The Fujinon 10x optical zoom offers the 35mm focal range equivalent of 28-280mm. The maximum aperture at 28mm is f/3.4, which rises incrementally to f/5.6 at 280mm. In use the extended focal range that the 10x optical zoom of the T400 enjoys over its 4x and 5x budget compact rivals is really quite noticeable, enabling you to bring faraway objects much closer than you would otherwise. In addition, the T400 also features built in sensor-shift image stabilisation technology that helps to keep images sharp at extended focal settings and slower shutter speeds.
As might be expected shooting modes are all of the fully automatic point-and-shoot variety. The one that we suspect will get the most use is the automatic Scene Recognition mode. When used in this mode the camera analyses the scene before it and then automatically selects the most appropriate settings.
In addition, there's also a basic Automatic mode alongside a Program mode that gives you some control over a limited number of settings including ISO and White Balance. Last but not least are a selection of 17 Scene modes, which includes a useful and fun one-touch Panorama mode; simply sweep the camera in a predetermined direction with the shutter button held down and the camera will stitch the resultant images into a single, ultra-wideangle image.
While the T400 does have the ability to shoot High Definition movies at 30fps, maximum quality is pegged at 720p HD, rather than the higher quality 1080p Full HD. That's pretty much par for the course for a budget compact costing less than £100 though. Sound is recorded in mono via a microphone on the front of the body - or at least it should be. On our review sample we were unable to record any sound at all due to a faulty microphone.
One area where the T400 does show the limitations of a budget compact is in its 3in, 230k-dot rear LCD monitor. While 230k-dots is pretty standard fare for a sub-£100 compact, the quality of the display is nonetheless really rather poor.

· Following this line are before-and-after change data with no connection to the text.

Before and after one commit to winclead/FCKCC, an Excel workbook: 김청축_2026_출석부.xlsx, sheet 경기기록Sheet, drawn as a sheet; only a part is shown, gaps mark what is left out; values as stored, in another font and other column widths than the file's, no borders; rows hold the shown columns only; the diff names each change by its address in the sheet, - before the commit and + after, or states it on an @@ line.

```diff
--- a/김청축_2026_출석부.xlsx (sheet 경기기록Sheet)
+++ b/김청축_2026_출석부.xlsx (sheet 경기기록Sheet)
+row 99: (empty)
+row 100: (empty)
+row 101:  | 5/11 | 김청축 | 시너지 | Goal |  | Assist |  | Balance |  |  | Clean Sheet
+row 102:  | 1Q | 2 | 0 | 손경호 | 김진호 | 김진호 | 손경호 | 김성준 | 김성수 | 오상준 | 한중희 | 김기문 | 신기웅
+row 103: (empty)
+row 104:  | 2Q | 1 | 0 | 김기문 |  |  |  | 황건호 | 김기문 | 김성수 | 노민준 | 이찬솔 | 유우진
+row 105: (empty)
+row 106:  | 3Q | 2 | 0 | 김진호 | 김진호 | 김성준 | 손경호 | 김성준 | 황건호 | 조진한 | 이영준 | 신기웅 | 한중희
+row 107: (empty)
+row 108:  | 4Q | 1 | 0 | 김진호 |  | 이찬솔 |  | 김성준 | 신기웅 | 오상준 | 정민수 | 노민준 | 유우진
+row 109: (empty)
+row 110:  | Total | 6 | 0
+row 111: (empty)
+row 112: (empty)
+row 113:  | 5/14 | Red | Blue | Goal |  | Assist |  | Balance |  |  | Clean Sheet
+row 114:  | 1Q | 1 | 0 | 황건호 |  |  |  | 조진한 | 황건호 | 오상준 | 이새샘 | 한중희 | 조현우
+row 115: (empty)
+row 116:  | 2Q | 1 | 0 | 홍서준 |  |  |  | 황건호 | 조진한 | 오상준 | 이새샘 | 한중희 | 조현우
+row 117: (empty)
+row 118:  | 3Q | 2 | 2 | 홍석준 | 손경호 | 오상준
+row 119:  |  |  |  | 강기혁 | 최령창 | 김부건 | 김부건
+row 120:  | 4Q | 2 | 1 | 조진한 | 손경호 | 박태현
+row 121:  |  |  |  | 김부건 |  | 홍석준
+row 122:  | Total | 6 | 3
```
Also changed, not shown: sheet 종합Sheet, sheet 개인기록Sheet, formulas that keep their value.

While it's functional enough for composing your images with, viewing images you've already shot in Playback mode is a pretty unrewarding experience as the displayed images lack any real detail or contrast. Indeed, some users might even be tempted to delete perfectly good images on account of the T400's rear LCD screen doing them such a disservice. Viewing angles are extremely limited too, with just a slight rotation of the camera resulting in a further loss of screen detail.
Overall build quality is perfectly adequate if a little uninspiring. The outer shell of the T400 is constructed almost entirely from plastic, save for a couple of metallic strips on the top and sides and a metallic shutter release button. Still, that's very much to be expected at this price.
The design is kept simple and (mostly) effective, with the T400's 10x optical zoom cleverly housed inside what is a relatively small body. While the lens isn't completely flush to the body it only protrudes by about 10mm, making the camera easily pocketable in a pair of jeans or shirt pocket. There's no finger grip on the front of the camera, which makes it a little slippery in the hand though. There aren't many buttons, but what is there is well spaced and easy to reach.